Stored items from a collection

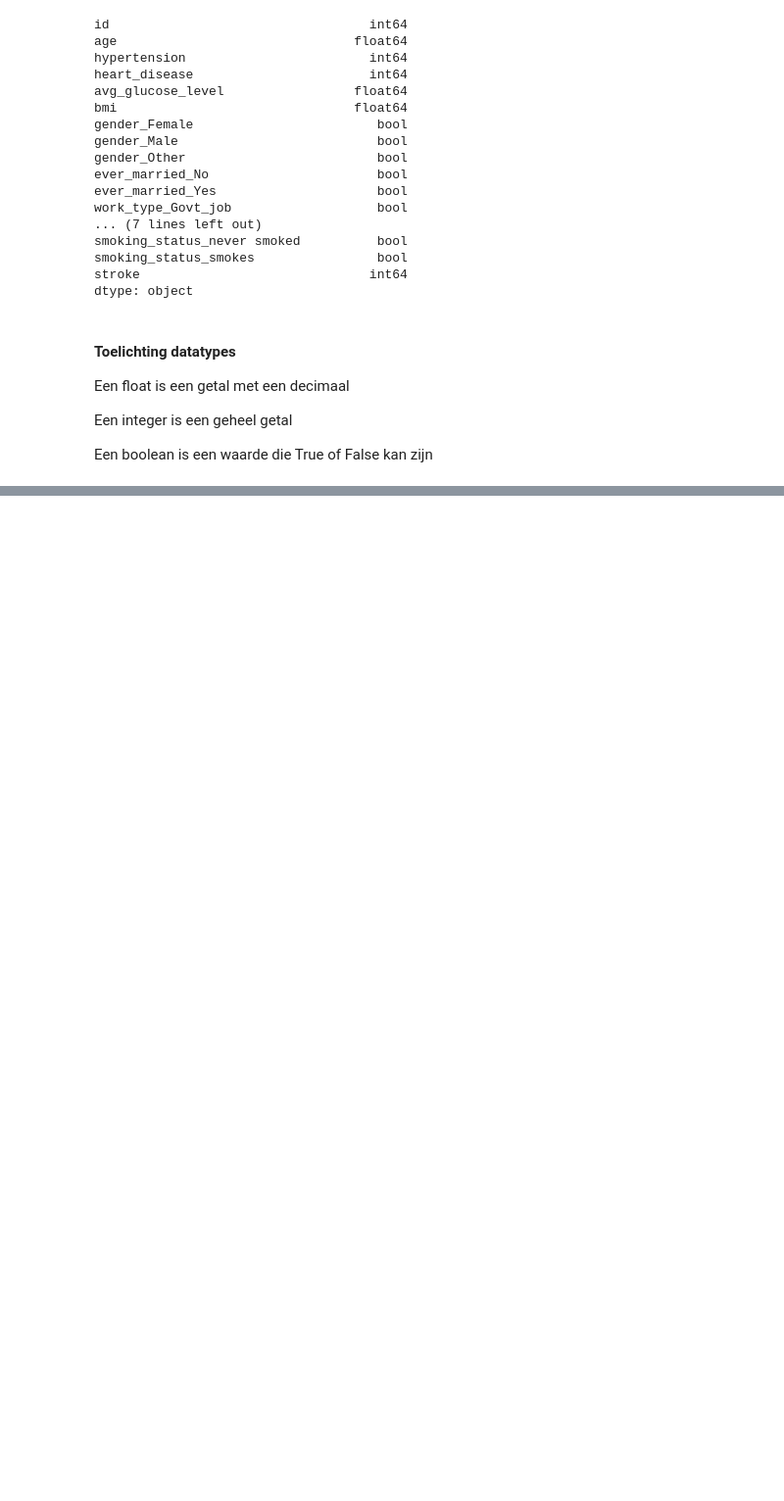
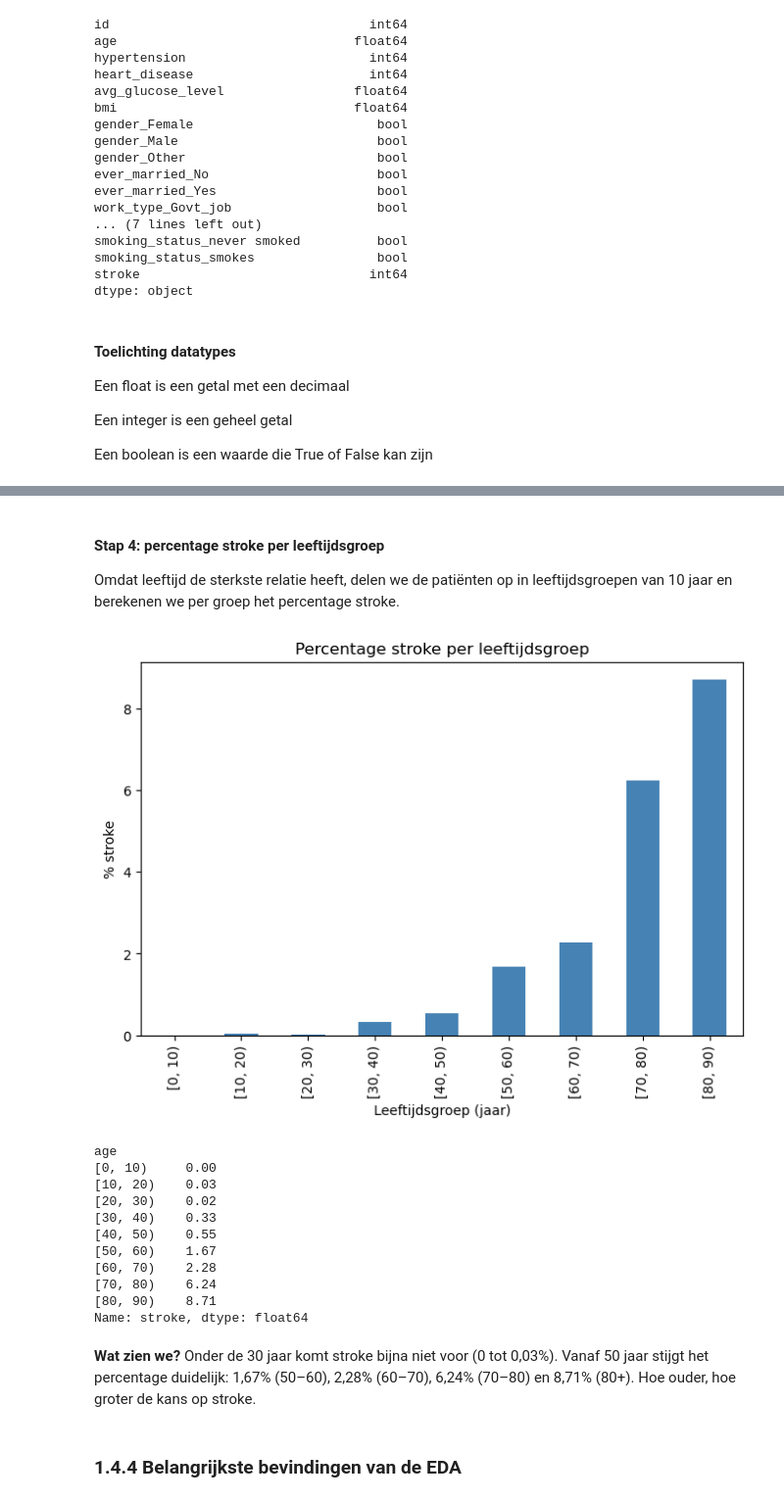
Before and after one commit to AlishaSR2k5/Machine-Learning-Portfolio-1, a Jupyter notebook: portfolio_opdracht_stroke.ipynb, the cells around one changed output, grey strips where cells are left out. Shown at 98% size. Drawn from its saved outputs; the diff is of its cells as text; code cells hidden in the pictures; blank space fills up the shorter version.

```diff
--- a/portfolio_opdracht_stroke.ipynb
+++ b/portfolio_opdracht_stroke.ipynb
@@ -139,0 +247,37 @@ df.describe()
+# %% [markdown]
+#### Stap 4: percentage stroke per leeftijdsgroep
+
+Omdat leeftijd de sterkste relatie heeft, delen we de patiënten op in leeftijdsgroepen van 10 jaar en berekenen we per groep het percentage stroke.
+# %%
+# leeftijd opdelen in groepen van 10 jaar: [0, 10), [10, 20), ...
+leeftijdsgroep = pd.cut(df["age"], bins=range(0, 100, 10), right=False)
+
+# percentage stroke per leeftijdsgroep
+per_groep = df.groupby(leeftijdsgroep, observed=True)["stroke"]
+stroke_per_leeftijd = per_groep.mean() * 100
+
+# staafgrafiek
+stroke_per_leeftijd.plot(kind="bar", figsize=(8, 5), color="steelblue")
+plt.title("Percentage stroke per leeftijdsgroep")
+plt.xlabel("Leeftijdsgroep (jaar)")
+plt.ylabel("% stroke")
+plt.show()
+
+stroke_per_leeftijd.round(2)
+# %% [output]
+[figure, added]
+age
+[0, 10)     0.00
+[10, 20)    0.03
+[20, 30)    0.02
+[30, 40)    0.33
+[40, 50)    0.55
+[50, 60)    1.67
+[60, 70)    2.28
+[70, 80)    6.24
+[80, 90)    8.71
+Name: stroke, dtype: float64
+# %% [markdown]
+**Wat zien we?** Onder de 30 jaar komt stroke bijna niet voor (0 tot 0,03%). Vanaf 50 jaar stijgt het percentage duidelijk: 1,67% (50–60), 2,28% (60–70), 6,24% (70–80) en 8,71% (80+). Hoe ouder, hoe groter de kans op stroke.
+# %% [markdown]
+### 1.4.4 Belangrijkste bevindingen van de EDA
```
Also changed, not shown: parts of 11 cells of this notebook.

EXERCISE GOAL
Which lines of the records above hold the word "ipynb"? Copy each one out.

YOUR SOLUTION
Before and after one commit to AlishaSR2k5/Machine-Learning-Portfolio-1, a Jupyter notebook: portfolio_opdracht_stroke.ipynb, the cells around one changed output, grey strips where cells are left out. Shown at 98% size. Drawn from its saved outputs; the diff is of its cells as text; code cells hidden in the pictures; blank space fills up the shorter version.
--- a/portfolio_opdracht_stroke.ipynb
+++ b/portfolio_opdracht_stroke.ipynb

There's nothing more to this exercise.